The next job was to drill out one of two dimples for the front handrail knob – these are design for a short rail where the top is cut out as I have done or a long rail where the side is left at full height. I drilled out the lower ones.

Then I carefully marked out where the first bend should be and then bent it using my Metalsmith Drilling table with a rod slightly smaller than the required bend clamped to it.

Modified by CombineZP

Modified by CombineZP

 

If this sort of thing scares you take heart. I didn’t get it right first time, I just calmly straightened it with fingers and thumbs finally using smooth bladed pliers to finish off and them remeasured and tried again. The first side (the one in the photos) I got right on the second attempt. The other side took three goes…. but I got there.

Next up is to solder in the bulkhead.

Where the instructions are really lacking is that they refer to parts but don’t number them so you are constantly searching the scans of the etches and the index to find out which part you are looking for – the scans are labelled with part numbers and there is an index but it would be so much better if the instructions had part numbers alongside the text.

Gladiator GNR Self Trimming Tender

Then lastly solder the side/end piece to the footplate.

Gladiator GNR Self Trimming Tender

Gladiator GNR Self Trimming Tender

A tender moment or two with the Gladiator J6

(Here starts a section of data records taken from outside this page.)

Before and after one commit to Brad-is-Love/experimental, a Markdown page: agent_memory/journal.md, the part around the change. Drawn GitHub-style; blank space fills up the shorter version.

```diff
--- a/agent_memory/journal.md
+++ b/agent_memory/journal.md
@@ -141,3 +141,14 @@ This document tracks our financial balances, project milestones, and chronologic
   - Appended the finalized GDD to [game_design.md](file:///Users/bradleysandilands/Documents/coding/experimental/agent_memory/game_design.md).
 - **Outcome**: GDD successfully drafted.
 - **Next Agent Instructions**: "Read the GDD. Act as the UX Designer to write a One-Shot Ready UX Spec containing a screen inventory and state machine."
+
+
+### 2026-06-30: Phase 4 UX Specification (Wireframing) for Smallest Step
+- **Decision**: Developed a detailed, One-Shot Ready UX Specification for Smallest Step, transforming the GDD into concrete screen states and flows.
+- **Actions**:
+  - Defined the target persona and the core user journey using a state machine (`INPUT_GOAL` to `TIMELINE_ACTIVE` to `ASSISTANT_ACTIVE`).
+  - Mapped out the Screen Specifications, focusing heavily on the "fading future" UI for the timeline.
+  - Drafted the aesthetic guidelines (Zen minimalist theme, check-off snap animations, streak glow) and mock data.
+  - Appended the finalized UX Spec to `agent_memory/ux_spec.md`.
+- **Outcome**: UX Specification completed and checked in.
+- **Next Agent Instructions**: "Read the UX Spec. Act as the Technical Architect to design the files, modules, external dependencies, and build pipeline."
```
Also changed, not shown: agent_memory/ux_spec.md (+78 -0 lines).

After my interlude with the Streamlined Coronations I am now back on the J6.
Over the last couple of evenings I have prepared the Finney Hornguides/blocks ([s]nicked[/s]) borrowed from my A1 kit until I collect some more from the guys at Telford.
Then I started on the instructions which have you prepare the outer chassis first and then attach it to the tender footplate.
Here’s where I got to on that last night.

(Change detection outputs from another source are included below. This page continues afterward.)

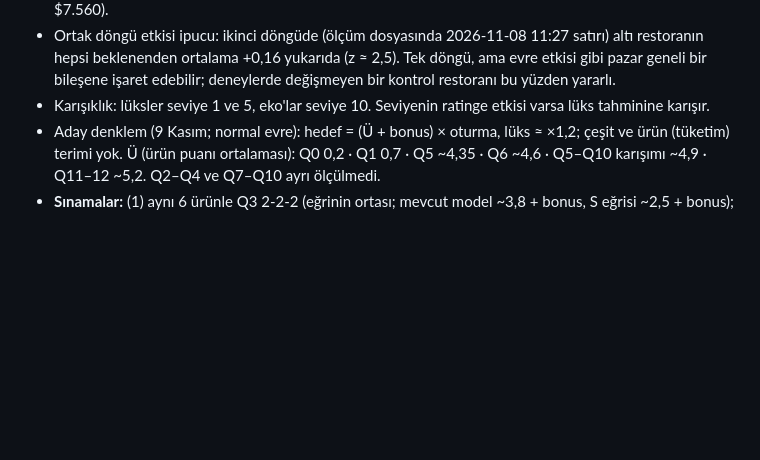
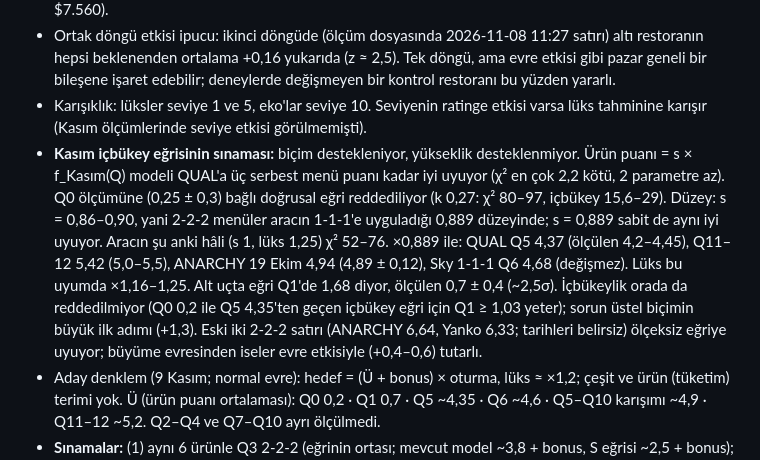
Before and after one commit to DentSimco/Dentsimco-Dashboard, a Markdown page: araclar/veri/restoran-rating-notlari.md, the part around the change. GitHub-like rendering; blank space fills up the shorter version.

Commit message:
Rating notları: Kasım içbükey kalite eğrisinin QUAL ile sınaması
Biçim destekleniyor (doğrusal reddedildi); 2-2-2 menülerde düzey ×0,86–0,90, yani çeşit çarpanı
desteklenmiyor; Q1'de eğri ölçümden yüksek.

Co-Authored-By: Claude Opus 5.5 <noreply@anthropic.com>
Claude-Session: https://claude.ai/code/session_01GCzHm1DwkptA6J5Y24b7Cx

```diff
--- a/araclar/veri/restoran-rating-notlari.md
+++ b/araclar/veri/restoran-rating-notlari.md
@@ -85,7 +85,16 @@ Dört çözümleme (tüm adımlar; ECO1'in tek seferlik −1,12 adımı hariç;
 - Ortak döngü etkisi ipucu: ikinci döngüde (ölçüm dosyasında 2026-11-08 11:27 satırı) altı restoranın hepsi beklenenden ortalama
   +0,16 yukarıda (z ≈ 2,5). Tek döngü, ama evre etkisi gibi pazar geneli bir bileşene işaret edebilir; deneylerde değişmeyen bir
   kontrol restoranı bu yüzden yararlı.
-- Karışıklık: lüksler seviye 1 ve 5, eko'lar seviye 10. Seviyenin ratinge etkisi varsa lüks tahminine karışır.
+- Karışıklık: lüksler seviye 1 ve 5, eko'lar seviye 10. Seviyenin ratinge etkisi varsa lüks tahminine karışır (Kasım
+  ölçümlerinde seviye etkisi görülmemişti).
+- **Kasım içbükey eğrisinin sınaması:** biçim destekleniyor, yükseklik desteklenmiyor. Ürün puanı = s × f_Kasım(Q) modeli QUAL'a
+  üç serbest menü puanı kadar iyi uyuyor (χ² en çok 2,2 kötü, 2 parametre az). Q0 ölçümüne (0,25 ± 0,3) bağlı doğrusal eğri
+  reddediliyor (k 0,27: χ² 80–97, içbükey 15,6–29). Düzey: s = 0,86–0,90, yani 2-2-2 menüler aracın 1-1-1'e uyguladığı 0,889
+  düzeyinde; s = 0,889 sabit de aynı iyi uyuyor. Aracın şu anki hâli (s 1, lüks 1,25) χ² 52–76. ×0,889 ile: QUAL Q5 4,37 (ölçülen
+  4,2–4,45), Q11–12 5,42 (5,0–5,5), ANARCHY 19 Ekim 4,94 (4,89 ± 0,12), Sky 1-1-1 Q6 4,68 (değişmez). Lüks bu uyumda ×1,16–1,25.
+  Alt uçta eğri Q1'de 1,68 diyor, ölçülen 0,7 ± 0,4 (~2,5σ). İçbükeylik orada da reddedilmiyor (Q0 0,2 ile Q5 4,35'ten geçen
+  içbükey eğri için Q1 ≥ 1,03 yeter); sorun üstel biçimin büyük ilk adımı (+1,3). Eski iki 2-2-2 satırı (ANARCHY 6,64, Yanko 6,33;
+  tarihleri belirsiz) ölçeksiz eğriye uyuyor; büyüme evresinden iseler evre etkisiyle (+0,4–0,6) tutarlı.
 - Aday denklem (9 Kasım; normal evre): hedef = (Ü + bonus) × oturma, lüks ≈ ×1,2; çeşit ve ürün (tüketim) terimi yok.
   Ü (ürün puanı ortalaması): Q0 0,2 · Q1 0,7 · Q5 ~4,35 · Q6 ~4,6 · Q5–Q10 karışımı ~4,9 · Q11–12 ~5,2. Q2–Q4 ve Q7–Q10 ayrı ölçülmedi.
 - **Sınamalar:** (1) aynı 6 ürünle Q3 2-2-2 (eğrinin ortası; mevcut model ~3,8 + bonus, S eğrisi ~2,5 + bonus); (2) bir Sky 1-1-1 Q6
```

Gladiator GNR Self Trimming Tender Chassis

Gladiator GNR Self Trimming Tender Chassis

Southern Pillbox Brake Van finished and sold

Last night saw the Southern Brake Van finished. Anyone who hasn’t used Glue N Glaze before I can thoroughly recommend it.

I added it to small adds and it sold fairly quickly.

Parkside SR-BR Pillbox Brake Van

Parkside SR-BR Pillbox Brake Van

Parkside SR-BR Pillbox Brake Van

Parkside SR-BR Pillbox Brake Van

Parkside SR-BR Pillbox Brake Van

Parkside SR-BR Pillbox Brake Van

Parkside SR-BR Pillbox Brake Van

A touch of the Southern rolling across the bench

During last week I took a little time out on a couple of evenings to get the top coat of paint on ready for transfers.

 

A more knowledgeable gent than I also pointed out that I had made an error with one of the brake linkages so I will have a look at sorting that.

Parkside SR Pillbox Brake Van

Parkside SR Pillbox Brake Van

Parkside SR Pillbox Brake Van

 

I then blackened the buffers and added a decent set of 3 link couplings.

 

To blacken the buffer shanks I heated then to cherry red with the microflame and dunked them in a small pot of oil (I used 3 in 1 but apparently any oil even cooking oil will do the job). When cool take them out and wrap in kitchen paper to soak up all the oil and leave until the next day when they are ready for fitting – Please note this method is only any good for steel buffer heads

Parkside SR Pillbox Brake Van

Parkside SR Pillbox Brake Van

 

Parkside Southern Brake Van

I had a really busy weekend this weekend and one the things that I made much progress on was the SR Brake van that I started earlier in the thread.
After work today I gave it blast of primer and here it is.

Parkside SR Pillbox Brake Van – In Primer

Parkside SR Pillbox Brake Van – In Primer

Parkside SR Pillbox Brake Van – In Primer

Parkside SR Pillbox Brake Van – In Primer

Parkside SR Pillbox Brake Van – In Primer

Parkside SR Pillbox Brake Van – In Primer

Parkside SR Pillbox Brake Van – In Primer

Parkside SR Pillbox Brake Van – In Primer

Now I have a bit of a dilemma, I plan to sell it once it’s finished (I bought it specifically to build and sell on as I neither model BR or the Southern) and I have seen examples with both screw and 3 link coupling and I am unsure which to add – If I add screw couplings it will add another £5 to the price.
Similarly with a stove, if I add a cast stove it will again add another £5 to the cost. without my adding anything for the assembly etc. of them.
If you were a buyer would you prefer screw couplings and a stove or to get the van £10 cheaper?